◆ **What to produce**
What number of lines in the data below contain the string "about"? Answer with that number alone.

══ Available data ══

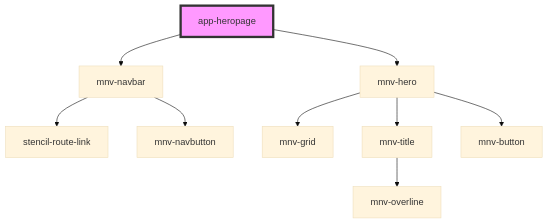
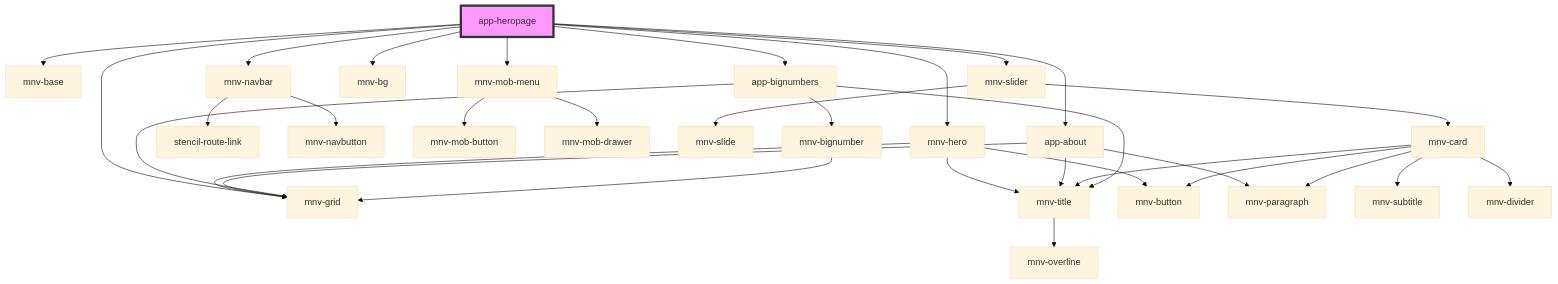
One commit to rafaela-vairo/ufrj-sustainable changed the diagram in src/components/app-pages/app-heropage/readme.md. Above: the diagram before and after it, drawn with Mermaid (base theme). The commit also changed other lines of this file and 27 other files, not shown here.

````diff
--- a/src/components/app-pages/app-heropage/readme.md
+++ b/src/components/app-pages/app-heropage/readme.md
@@ -23,12 +30,35 @@
 ```mermaid
 graph TD;
+  app-heropage --> mnv-base
   app-heropage --> mnv-navbar
+  app-heropage --> mnv-mob-menu
   app-heropage --> mnv-hero
+  app-heropage --> mnv-bg
+  app-heropage --> app-about
+  app-heropage --> mnv-grid
+  app-heropage --> mnv-slider
+  app-heropage --> app-bignumbers
   mnv-navbar --> stencil-route-link
   mnv-navbar --> mnv-navbutton
+  mnv-mob-menu --> mnv-mob-button
+  mnv-mob-menu --> mnv-mob-drawer
   mnv-hero --> mnv-grid
   mnv-hero --> mnv-title
   mnv-hero --> mnv-button
   mnv-title --> mnv-overline
+  app-about --> mnv-grid
+  app-about --> mnv-title
+  app-about --> mnv-paragraph
+  mnv-slider --> mnv-slide
+  mnv-slider --> mnv-card
+  mnv-card --> mnv-title
+  mnv-card --> mnv-subtitle
+  mnv-card --> mnv-divider
+  mnv-card --> mnv-paragraph
+  mnv-card --> mnv-button
+  app-bignumbers --> mnv-grid
+  app-bignumbers --> mnv-title
+  app-bignumbers --> mnv-bignumber
+  mnv-bignumber --> mnv-grid
   style app-heropage fill:#f9f,stroke:#333,stroke-width:4px
 ```
````
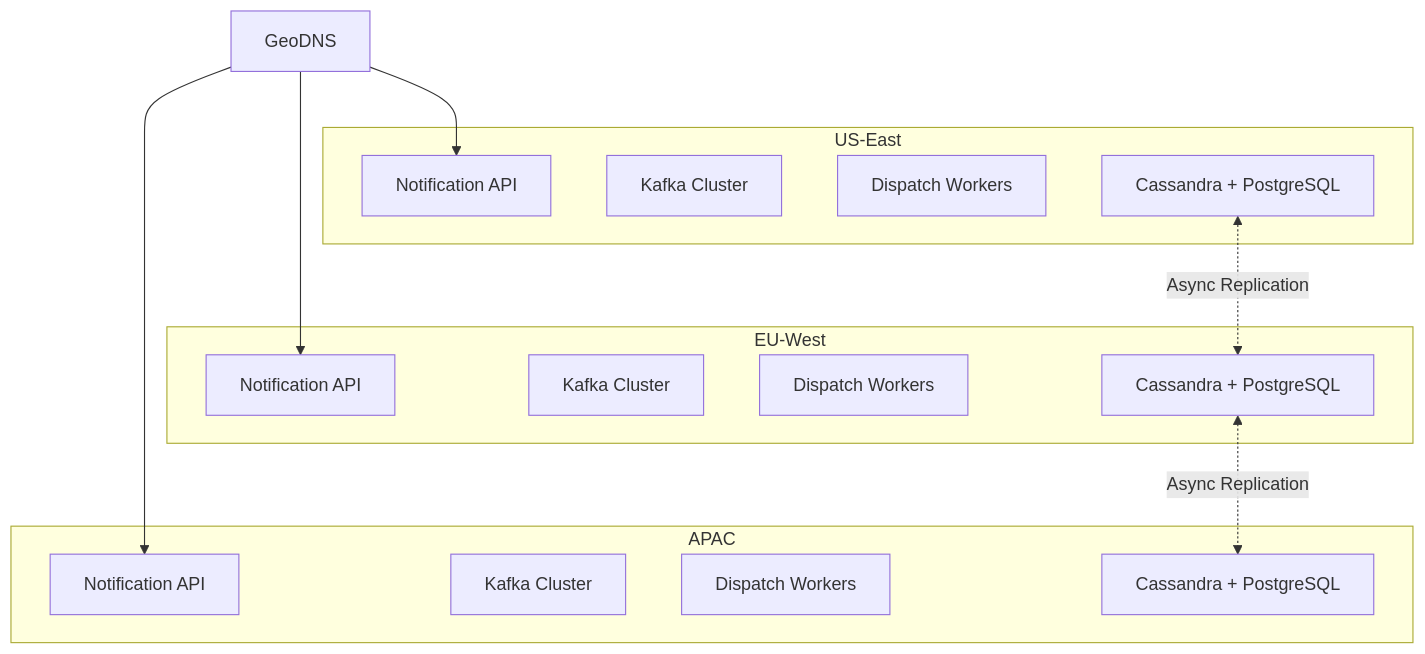
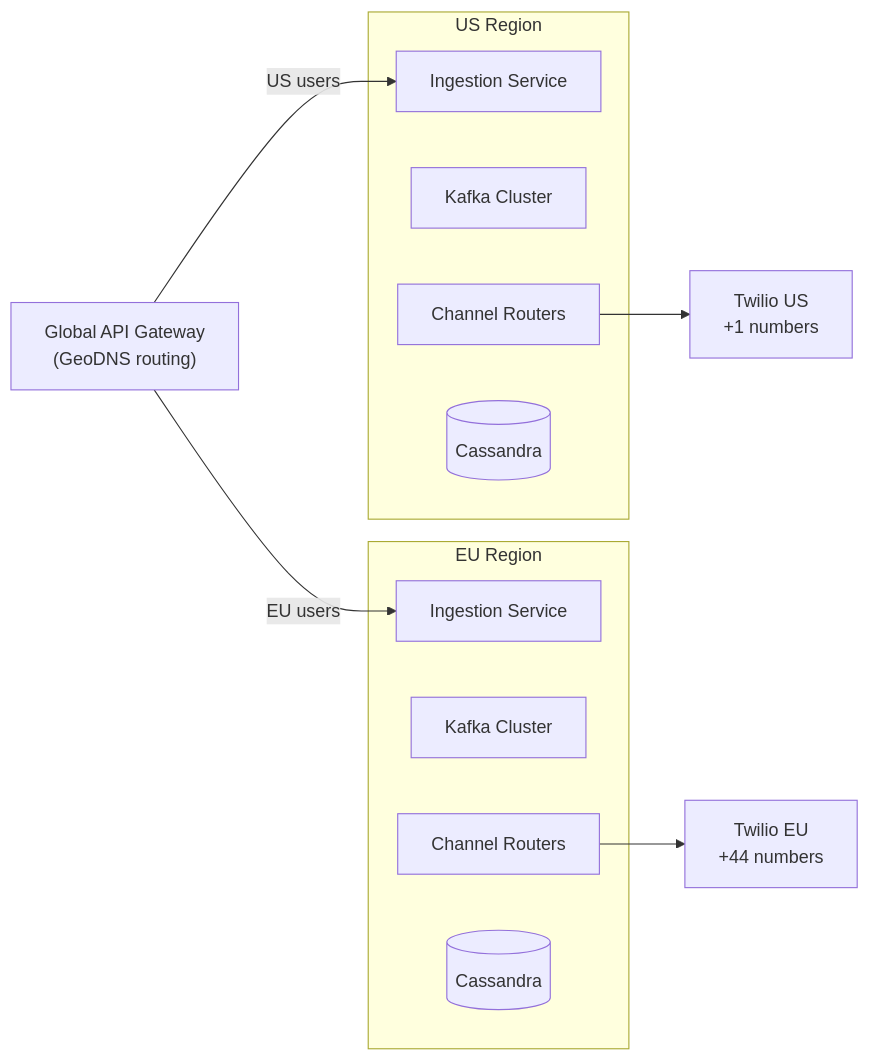
The fifth of 5 diagrams in docs/system-design/hld/real-world-systems/notification-service.md (deepjyoti-dj7/JustDoIT), drawn with Mermaid before and after one commit. The commit also changed other lines of this file and 8 other files, not shown here.

````diff
--- a/docs/system-design/hld/real-world-systems/notification-service.md
+++ b/docs/system-design/hld/real-world-systems/notification-service.md
@@ -821,25 +616,19 @@
 ```mermaid
-graph TB
-    subgraph "US-East"
-        API_US["Notification API"]
-        Kafka_US["Kafka Cluster"]
-        Workers_US["Dispatch Workers"]
-        DB_US["Cassandra + PostgreSQL"]
+flowchart LR
+    subgraph US ["US Region"]
+        USIngestion["Ingestion Service"]
+        USKafka["Kafka Cluster"]
+        USRouter["Channel Routers"]
+        USCass[("Cassandra")]
     end
-    subgraph "EU-West"
-        API_EU["Notification API"]
-        Kafka_EU["Kafka Cluster"]
-        Workers_EU["Dispatch Workers"]
-        DB_EU["Cassandra + PostgreSQL"]
+    subgraph EU ["EU Region"]
+        EUIngestion["Ingestion Service"]
+        EUKafka["Kafka Cluster"]
+        EURouter["Channel Routers"]
+        EUCass[("Cassandra")]
     end
-    subgraph "APAC"
-        API_AP["Notification API"]
-        Kafka_AP["Kafka Cluster"]
-        Workers_AP["Dispatch Workers"]
-        DB_AP["Cassandra + PostgreSQL"]
-    end
-
-    GeoDNS["GeoDNS"] --> API_US & API_EU & API_AP
-    DB_US <-.->|Async Replication| DB_EU
-    DB_EU <-.->|Async Replication| DB_AP
+    AG["Global API Gateway\n(GeoDNS routing)"] -->|EU users| EUIngestion
+    AG -->|US users| USIngestion
+    EURouter --> EuTwilio["Twilio EU\n+44 numbers"]
+    USRouter --> UsTwilio["Twilio US\n+1 numbers"]
 ```
````
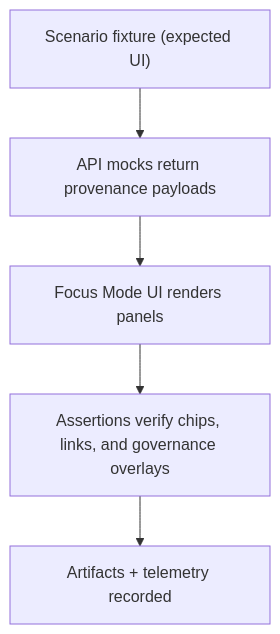
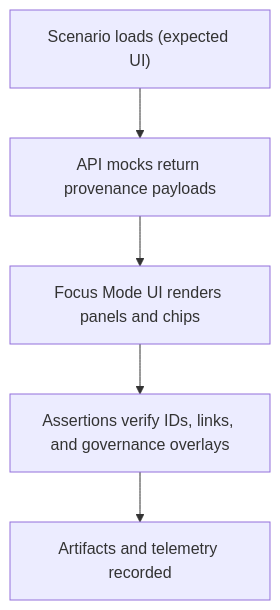
One commit to bartytime4life/Kansas-Frontier-Matrix changed the diagram in tests/e2e/web-app/regression/focus-mode/fixtures/provenance/README.md. Above: the diagram before and after it, drawn with Mermaid. The commit also changed other lines of this file, not shown here.

First line of the commit message:
Revise README.md for provenance fixture updates

```diff
--- a/tests/e2e/web-app/regression/focus-mode/fixtures/provenance/README.md
+++ b/tests/e2e/web-app/regression/focus-mode/fixtures/provenance/README.md
@@ -192,7 +196,7 @@
 ~~~mermaid
 flowchart TD
-  A["Scenario fixture (expected UI)"] --> B["API mocks return provenance payloads"]
-  B --> C["Focus Mode UI renders panels"]
-  C --> D["Assertions verify chips, links, and governance overlays"]
-  D --> E["Artifacts + telemetry recorded"]
+  A["Scenario loads (expected UI)"] --> B["API mocks return provenance payloads"]
+  B --> C["Focus Mode UI renders panels and chips"]
+  C --> D["Assertions verify IDs, links, and governance overlays"]
+  D --> E["Artifacts and telemetry recorded"]
 ~~~
```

═══

◆ **Solution**
4